God has been prodding my conscience lately as I realize that people (maybe me?) often profess to follow Jesus for any number of reasons. For some it could be cultural or family tradition passed down for generations. For others, it may be politically or professionally advantageous to be known as a Christ-follower. Yet others find hope and genuine regeneration through faith in Jesus and His substitutionary death on the cross for our sins.
In the book of Acts, Dr. Luke profiles several lives changed by our Lord and lived through the indwelling power of the Holy Spirit. He also demonstrates the danger of claiming a lifestyle that appears genuine but lacks heart change and counterfeits the authentic change of the new birth. Simon the magician in Acts 8 is a striking example of attempting to “add Jesus” to one’s personal agenda.
While authentic conversions to Christ were occurring in Samaria, Simon already had acquired a following and a reputation, “…saying that he himself was somebody great. They all paid attention to him, from the least to the greatest, saying, ‘This man is the power of God that is called Great’” (Acts 8:9-10). When he offered money to the apostle Peter to buy the ability “so that anyone on whom I lay my hands may receive the Holy Spirit” (v.19), Peter’s reply was swift and to the point: “May your silver perish with you, because you thought you could obtain the gift of God with money!” (v. 20).
Simon simply wanted to “add Jesus” to the agenda he had established for himself to enhance his abilities or perchance acquire a supernatural marketing tool. He never heard the Master warn, “No one can serve two masters, for either he will hate the one and love the other, or he will be devoted to the one and despise the other…” (Matthew 6:24).
Authentically serving Jesus isn’t adding Him to my plans, but denying my agenda in favor of His. Here are a few questions for contemplation, and perhaps conviction as we seek to allow the risen Lord to live His life in us: Have I added Jesus to my career or has He directed me into this stewardship of my life? If Jesus were to clearly call me out of my profession to an area of His choosing (like calling fishermen to follow Him), how would I respond? If He would send me in a life-direction contrary to everything I’ve prepared for (like Saul of Tarsus), would I yield to Him?

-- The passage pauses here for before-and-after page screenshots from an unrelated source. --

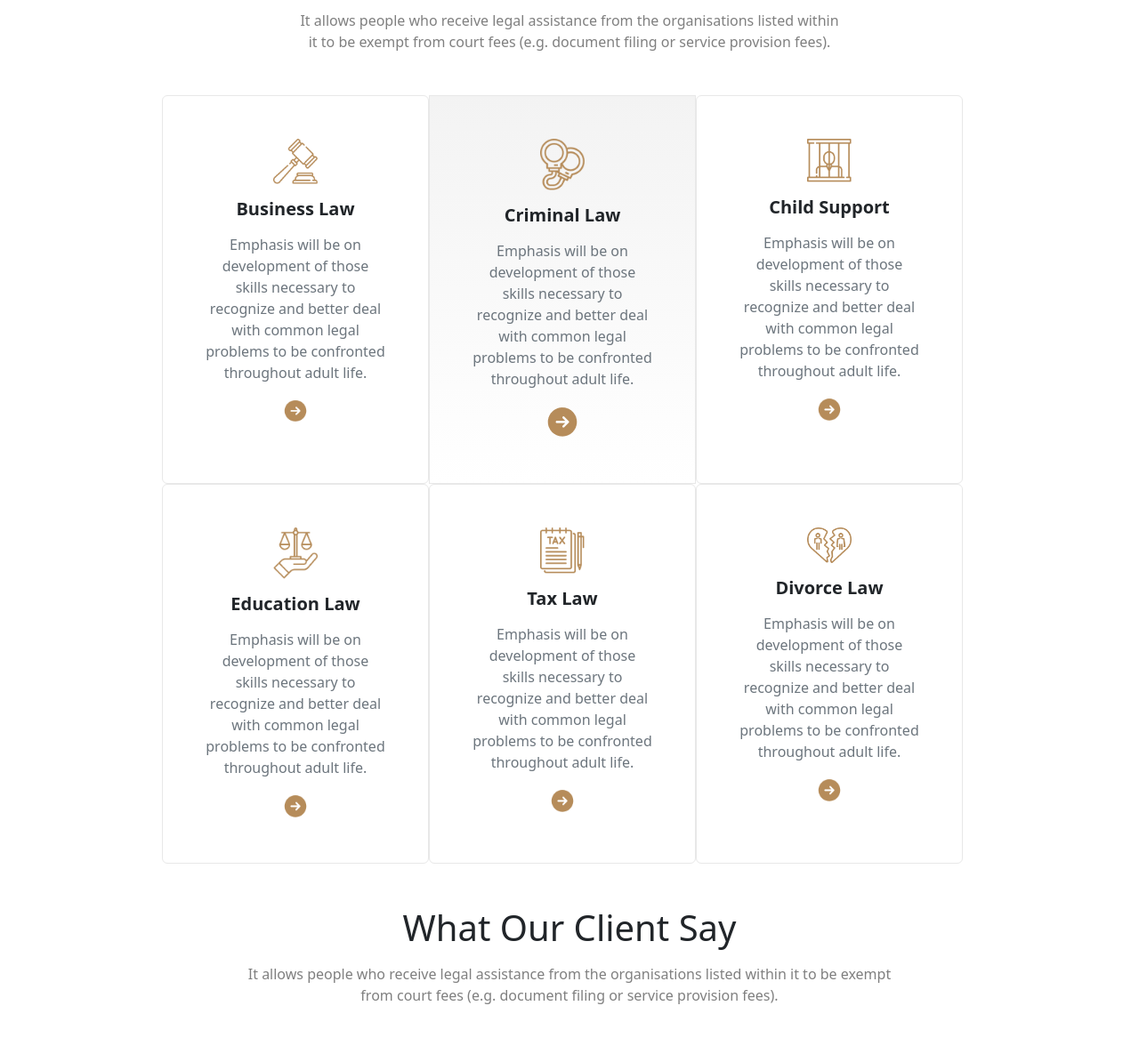
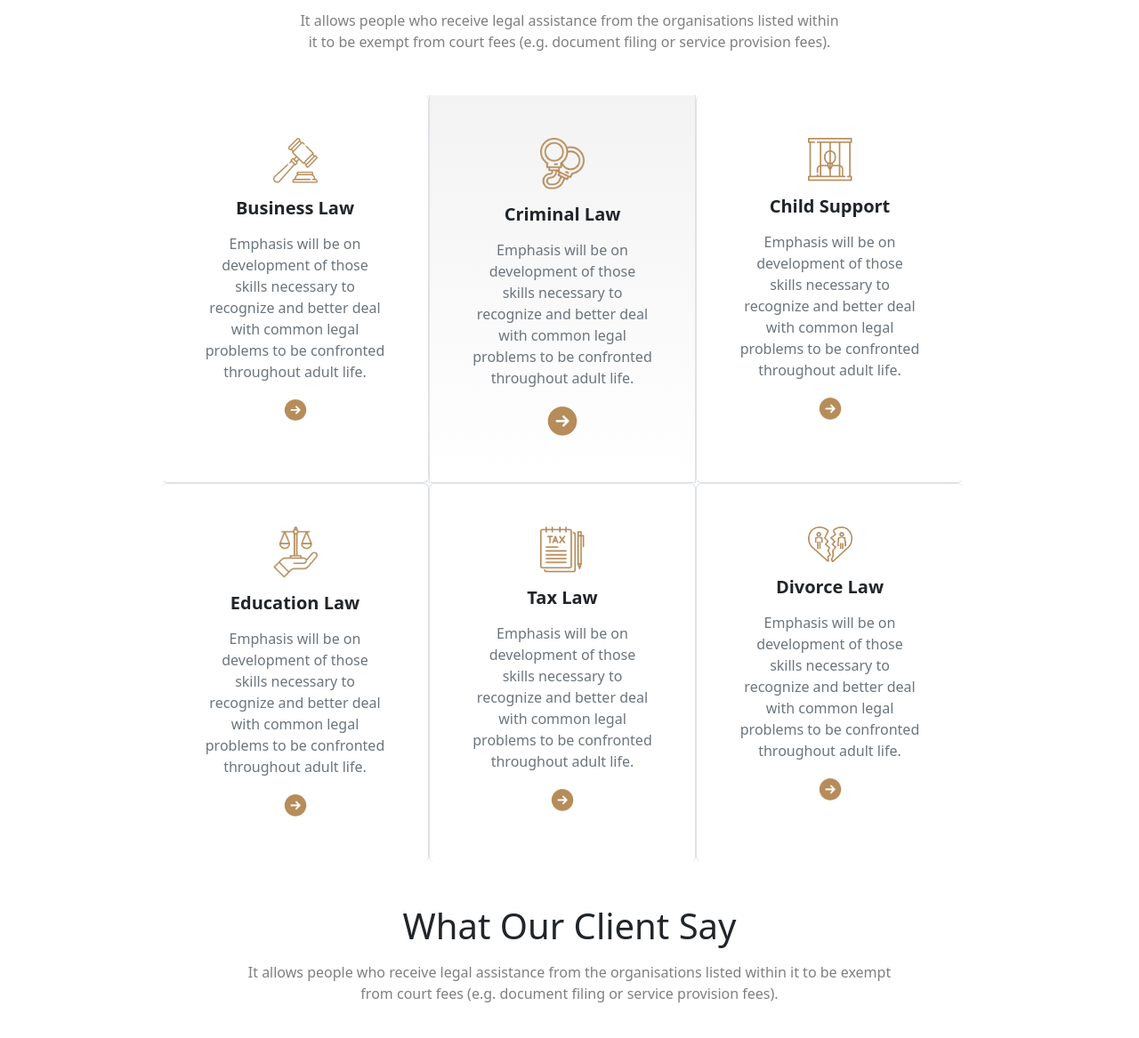
Before and after one commit to tamzid620/legal-solution, a plain HTML site: page index.html in a window 1280 px wide. Shown: the part 723-1890 px from the top of the page at 89% size. Drawn offline with nearby package versions, Linux system fonts and the light colour scheme.

Commit message:
border added

```diff
--- a/index.html
+++ b/index.html
@@ -98,21 +98,21 @@
             <h1 class="text-center mb-3">The Legal Practice Area</h1>
             <p class="text-black-50 text-center mb-5">It allows people who receive legal assistance from the organisations listed within <br> it to be exempt from court fees (e.g. document filing or service provision fees).</p>
             <div class="row row-cols-3 no-gutter">
-                <div class="col-md-2 p-5 text-center align-items-center card">
+                <div class="col-md-2 border border-top-0 border-start-0 p-5 text-center align-items-center card">
 
                   <img class="mb-3" src="images/business.png" alt="" style="width: 50px;">
                   <h5 class="fw-bold mb-3">Business Law</h5>
                   <p class="text-secondary">Emphasis will be on development of those skills necessary to recognize and better deal with common legal problems to be confronted throughout adult life.</p>
                   <img src="images/Frame.png" alt=""  style="width: 30px;">
                 </div>
-                <div class="col-md-2 p-5 text-center align-items-center card-l">
+                <div class="col-md-2 border border-top-0 p-5 text-center align-items-center card-l">
 
                   <img class="mb-3" src="images/criminal.png" alt="" style="width: 50px;">
                   <h5 class="fw-bold mb-3">Criminal Law</h5>
                   <p class="text-secondary">Emphasis will be on development of those skills necessary to recognize and better deal with common legal problems to be confronted throughout adult life.</p>
                   <img src="images/Frame.png" alt=""  style="width: 30">
                 </div>
-                <div class="col-md-2 p-5 text-center align-items-center card">
+                <div class="col-md-2 border border-top-0 border-end-0  p-5 text-center align-items-center card">
 
                   <img class="mb-3" src="images/child.png" alt="" style="width: 50px;">
                   <h5 class="fw-bold mb-3">Child Support</h5>
@@ -120,19 +120,19 @@
                   <img src="images/Frame.png" alt=""  style="width: 30px;">
 
                 </div>
-                <div class="col-md-2  p-5 text-center align-items-center card">
+                <div class="col-md-2  border border-bottom-0 border-start-0  p-5 text-center align-items-center card">
                   <img class="mb-3" src="images/education.png" alt="" style="width: 50px;">
                   <h5 class="fw-bold mb-3">Education Law</h5>
                   <p class="text-secondary">Emphasis will be on development of those skills necessary to recognize and better deal with common legal problems to be confronted throughout adult life.</p>
                   <img src="images/Frame.png" alt=""  style="width: 30px;">
                 </div>
-                <div class="col-md-2  p-5 text-center align-items-center card">
+                <div class="col-md-2  border border-bottom-0  p-5 text-center align-items-center card">
                   <img class="mb-3" src="images/tax.png" alt="" style="width: 50px;">
                   <h5 class="fw-bold mb-3">Tax Law</h5>
                   <p class="text-secondary">Emphasis will be on development of those skills necessary to recognize and better deal with common legal problems to be confronted throughout adult life.</p>
                   <img src="images/Frame.png" alt=""  style="width: 30px;">
                 </div>
-                <div class="col-md-2  p-5 text-center align-items-center card">
+                <div class="col-md-2  border border-bottom-0 border-end-0  p-5 text-center align-items-center card">
                   <img class="mb-3" src="images/divorce.png" alt="" style="width: 50px;">
                   <h5 class="fw-bold mb-3">Divorce Law</h5>
                   <p class="text-secondary">Emphasis will be on development of those skills necessary to recognize and better deal with common legal problems to be confronted throughout adult life.</p>
```
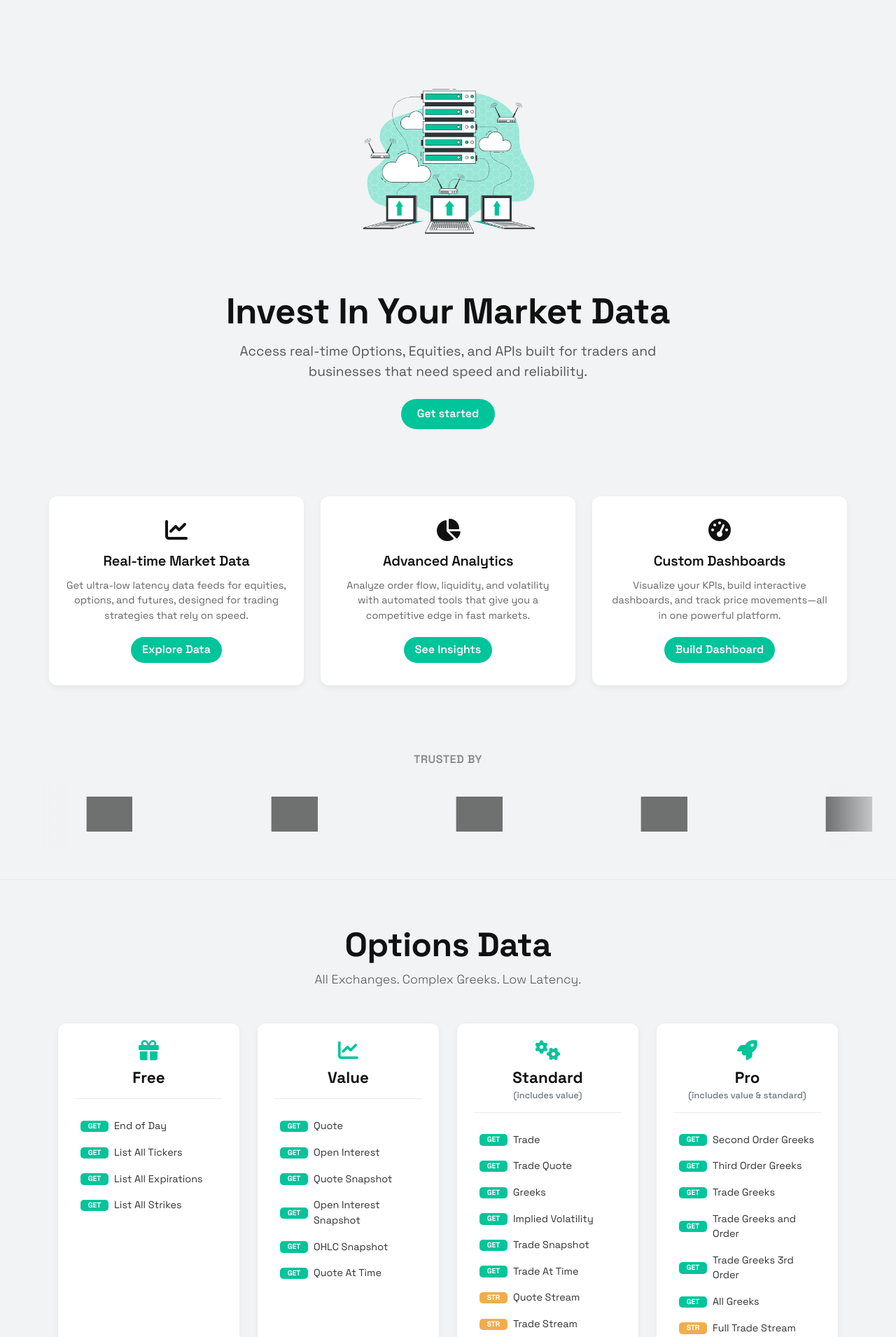
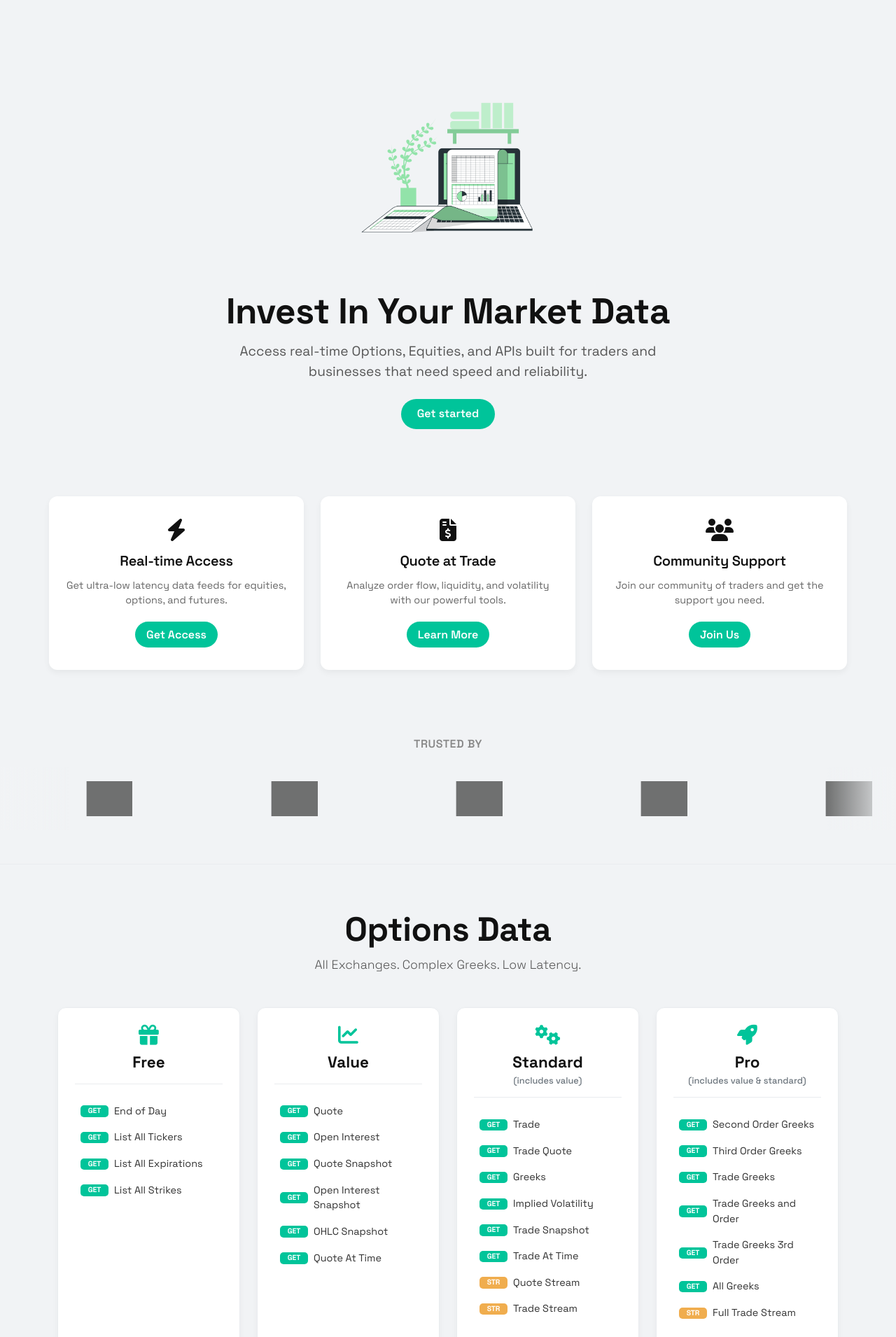
Before and after one commit to SAHARIARSUPTO/theta-data, a PHP site: page / in a window 1280 px wide. Shown: the part 85-1995 px from the top of the page at 70% size. Run offline with PHP 8.4, Linux system fonts and the light colour scheme; grey boxes are pictures that could not be loaded.

Commit message:
update 2.0

```diff
--- a/index.php
+++ b/index.php
@@ -32,26 +32,26 @@
     <div class="row g-4">
       <div class="col-lg-4 col-md-6" data-aos="fade-up" data-aos-delay="100">
         <div class="feature-card">
-          <i class="fas fa-chart-line fa-2x mb-3"></i>
-          <h5>Real-time Market Data</h5>
-          <p>Get ultra-low latency data feeds for equities, options, and futures, designed for trading strategies that rely on speed.</p>
-          <a href="#" class="btn btn-primary">Explore Data</a>
+          <i class="fas fa-bolt fa-2x mb-3"></i>
+          <h5>Real-time Access</h5>
+          <p>Get ultra-low latency data feeds for equities, options, and futures.</p>
+          <a href="pages/pricing.php" class="btn btn-primary">Get Access</a>
         </div>
       </div>
       <div class="col-lg-4 col-md-6" data-aos="fade-up" data-aos-delay="200">
         <div class="feature-card">
-          <i class="fas fa-chart-pie fa-2x mb-3"></i>
-          <h5>Advanced Analytics</h5>
-          <p>Analyze order flow, liquidity, and volatility with automated tools that give you a competitive edge in fast markets.</p>
-          <a href="#" class="btn btn-primary">See Insights</a>
+          <i class="fas fa-file-invoice-dollar fa-2x mb-3"></i>
+          <h5>Quote at Trade</h5>
+          <p>Analyze order flow, liquidity, and volatility with our powerful tools.</p>
+          <a href="pages/commercial-use.php" class="btn btn-primary">Learn More</a>
         </div>
       </div>
       <div class="col-lg-4 col-md-6" data-aos="fade-up" data-aos-delay="300">
         <div class="feature-card">
-          <i class="fas fa-tachometer-alt fa-2x mb-3"></i>
-          <h5>Custom Dashboards</h5>
-          <p>Visualize your KPIs, build interactive dashboards, and track price movements—all in one powerful platform.</p>
-          <a href="#" class="btn btn-primary">Build Dashboard</a>
+          <i class="fas fa-users fa-2x mb-3"></i>
+          <h5>Community Support</h5>
+          <p>Join our community of traders and get the support you need.</p>
+          <a href="pages/blog.php" class="btn btn-primary">Join Us</a>
         </div>
       </div>
     </div>
@@ -61,14 +61,15 @@
   <?php include __DIR__ . '/partials/option-data.php'; ?>
   <?php include __DIR__ . '/partials/stocks-data.php'; ?>
   <?php include __DIR__ . '/partials/indices-data.php'; ?>
+
   <?php include __DIR__ . '/partials/footer.php'; ?>
 
   <script src="https://cdn.jsdelivr.net/npm/bootstrap@5.3.2/dist/js/bootstrap.bundle.min.js"></script>
   <script src="https://unpkg.com/aos@2.3.1/dist/aos.js"></script>
   <script>
     AOS.init({
-      once: true, // Whether animation should happen only once - while scrolling down
-      duration: 600, // values from 0 to 3000, with step 50ms
+      once: true,
+      duration: 600,
     });
   </script>
 </body>
--- a/partials/indices-data.php
+++ b/partials/indices-data.php
@@ -36,11 +36,11 @@ function render_indices_feature_item($text, $link, $plan) {
 }
 ?>
 
-<section class="indices-data-pricing py-5 bg-white">
+<section id="indices-pricing" class="indices-data-pricing py-5 bg-white">
     <div class="container options-data-pricing" style="padding-top: 0; border-top: none;">
         <header class="text-center mb-5" data-aos="fade-up">
             <h1 class="display-5 fw-bold mb-2">
-                Indices Data <span class="badge bg-info new-badge ms-2">New</span>
+                Indices Data
             </h1>
             <p class="lead text-dark">Every Tick. Every Move. Real-Time.</p>
         </header>
--- a/partials/option-data.php
+++ b/partials/option-data.php
@@ -53,7 +53,7 @@ function render_feature_item($text, $link, $plan) {
 }
 ?>
 
-<section class="options-data-pricing">
+<section id="options-pricing" class="options-data-pricing">
     <div class="container">
         <header class="text-center mb-5 options-header" data-aos="fade-up">
             <h1 class="display-5 fw-bold">Options Data</h1>
--- a/partials/stocks-data.php
+++ b/partials/stocks-data.php
@@ -41,7 +41,7 @@ function render_stock_feature_item($text, $link, $plan) {
 }
 ?>
 
-<section class="stocks-data-pricing py-5 bg-light">
+<section id="stocks-pricing" class="stocks-data-pricing py-5 bg-light">
     <div class="container options-data-pricing" style="padding-top: 0; border-top: none;">
         <header class="text-center mb-5 stocks-header" data-aos="fade-up">
             <h1 class="display-5 fw-bold">Stocks Data</h1>
```
Also changed, not shown: images/image1.png.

As we focus on the cross and resurrection of our Lord, maybe now is a good time to take a look at the bottom line, count the cost of following Him, and realize what it means to be a Christ-follower.